Seven years later, Carlo Calvi, Calvi's only son, hired Kroll Associates to re-investigate the case. After locating, authenticating and re-assembling the original scaffolding Calvi had hung from, forensic experts retained by Kroll conducted a simple experiment. They had a stand-in for Calvi— same size and weight— walk the possible routes along the scaffolding poles that Calvi would have to walk if he tied the rope and hung himself. The stand-in wore pairs of Calvi's hand-made loafers that were similar to the one he had on when he was found, After each trial, these shoes were then put in water for the same time Calvi's shoes had been submerged, and then microscopically examined by a forensic chemist, who had worked in the London police laboratory for 18 years. In each case, he found that the soles of the stand-in's shoes had picked up yellow paint smears that matched those on the scaffolding poles. Given the pressure of the shoe on the narrow pole, he concluded such tell-tale traces were "unavoidable." Yet, when he examined the soles of the shoes Calvi had actually worn that day with a microscope, he found no traces of yellow pain on the soles. Since there was no way he could have hung himself except to have walked on the scaffolding, Kroll concluded "Someone else had to have tied him to the scaffolding and killed him."

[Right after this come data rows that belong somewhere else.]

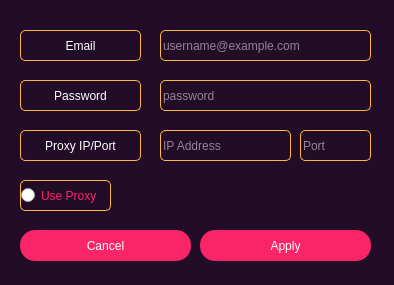
First picture: the form in addmaildialog.ui, repository pierelucas/HokusGuard, before the edit.
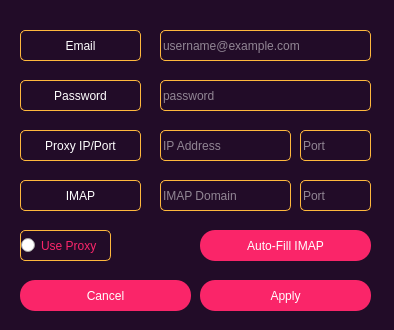
Second picture: the form after the edit.

```diff
--- a/addmaildialog.ui
+++ b/addmaildialog.ui
@@ -7,19 +7,19 @@
     <x>0</x>
     <y>0</y>
     <width>394</width>
-    <height>285</height>
+    <height>330</height>
    </rect>
   </property>
   <property name="minimumSize">
    <size>
     <width>394</width>
-    <height>285</height>
+    <height>330</height>
    </size>
   </property>
   <property name="maximumSize">
    <size>
     <width>394</width>
-    <height>285</height>
+    <height>330</height>
    </size>
   </property>
   <property name="windowTitle">
@@ -108,7 +108,7 @@
    <property name="geometry">
     <rect>
      <x>200</x>
-     <y>230</y>
+     <y>280</y>
      <width>171</width>
      <height>31</height>
     </rect>
@@ -121,7 +121,7 @@
    <property name="geometry">
     <rect>
      <x>20</x>
-     <y>230</y>
+     <y>280</y>
      <width>171</width>
      <height>31</height>
     </rect>
@@ -234,7 +234,7 @@
    <property name="geometry">
     <rect>
      <x>20</x>
-     <y>180</y>
+     <y>230</y>
      <width>91</width>
      <height>31</height>
     </rect>
@@ -243,6 +243,61 @@
     <string>Use Proxy</string>
    </property>
   </widget>
+  <widget class="QLabel" name="imap_label">
+   <property name="geometry">
+    <rect>
+     <x>20</x>
+     <y>180</y>
+     <width>121</width>
+     <height>31</height>
+    </rect>
+   </property>
+   <property name="text">
+    <string>IMAP</string>
+   </property>
+   <property name="alignment">
+    <set>Qt::AlignCenter</set>
+   </property>
+  </widget>
+  <widget class="QLineEdit" name="imap_domain_lineEdit">
+   <property name="geometry">
+    <rect>
+     <x>160</x>
+     <y>180</y>
+     <width>131</width>
+     <height>31</height>
+    </rect>
+   </property>
+   <property name="placeholderText">
+    <string>IMAP Domain</string>
+   </property>
+  </widget>
+  <widget class="QLineEdit" name="imap_port_lineEdit">
+   <property name="geometry">
+    <rect>
+     <x>300</x>
+     <y>180</y>
+     <width>71</width>
+     <height>31</height>
+    </rect>
+   </property>
+   <property name="placeholderText">
+    <string>Port</string>
+   </property>
+  </widget>
+  <widget class="QPushButton" name="imap_autofill_pushButton">
+   <property name="geometry">
+    <rect>
+     <x>200</x>
+     <y>230</y>
+     <width>171</width>
+     <height>31</height>
+    </rect>
+   </property>
+   <property name="text">
+    <string>Auto-Fill IMAP</string>
+   </property>
+  </widget>
  </widget>
  <resources/>
  <connections/>
```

After the Kroll investigation, The coroner's jury quashed its verdict of suicide and declared it was unable to decide between murder and suicide. So like God’s banker, the question of how he met his end was left dangling.

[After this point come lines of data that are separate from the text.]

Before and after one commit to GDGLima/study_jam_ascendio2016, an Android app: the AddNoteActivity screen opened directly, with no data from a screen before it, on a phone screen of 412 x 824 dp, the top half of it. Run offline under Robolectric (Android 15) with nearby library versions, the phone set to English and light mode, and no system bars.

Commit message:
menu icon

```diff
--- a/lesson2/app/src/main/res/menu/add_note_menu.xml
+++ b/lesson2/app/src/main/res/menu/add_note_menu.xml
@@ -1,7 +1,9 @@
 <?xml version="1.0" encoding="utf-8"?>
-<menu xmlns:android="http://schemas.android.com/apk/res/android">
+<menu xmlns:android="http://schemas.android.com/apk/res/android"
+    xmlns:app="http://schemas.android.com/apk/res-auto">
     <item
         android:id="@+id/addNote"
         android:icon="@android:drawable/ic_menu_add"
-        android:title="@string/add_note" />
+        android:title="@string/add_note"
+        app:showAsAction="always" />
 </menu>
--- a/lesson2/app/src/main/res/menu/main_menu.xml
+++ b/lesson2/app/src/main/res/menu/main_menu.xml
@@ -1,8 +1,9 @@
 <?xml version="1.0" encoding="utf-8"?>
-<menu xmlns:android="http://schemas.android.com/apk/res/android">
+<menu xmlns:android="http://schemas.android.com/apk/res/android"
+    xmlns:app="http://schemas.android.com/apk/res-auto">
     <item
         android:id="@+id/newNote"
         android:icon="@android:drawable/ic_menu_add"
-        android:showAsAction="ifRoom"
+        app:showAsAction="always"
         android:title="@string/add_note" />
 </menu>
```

But how could Calvi have been murdered. He couldn't have been forced, alive, onto the scaffolding, without leaving signs of struggle on his body. Nor could he have been drugged unconscious without the drugs showing up in the autopsy examination. But he could have been strangled somewhere else with a rope– death was by asphyxia not drowning and then transported to the scaffolding. Kroll’s investigators came up with the theory that his dead body was taken to the bridge in a small boat sometime around midnight when the high tide would make it possible to moor the boat to Blackfriar’s Bridge, tie the rope to the scaffold, and unload Calvi’s body. The problem with this murder scenario is that it would be visible to anyone passing by the bridge on either bank– hardly a recipe for a perfect crime– and there were many potential potentials. Yet, neither the police nor Kroll could ever find any witness to such a bizarre scene.
As a result, the case remains unsolved.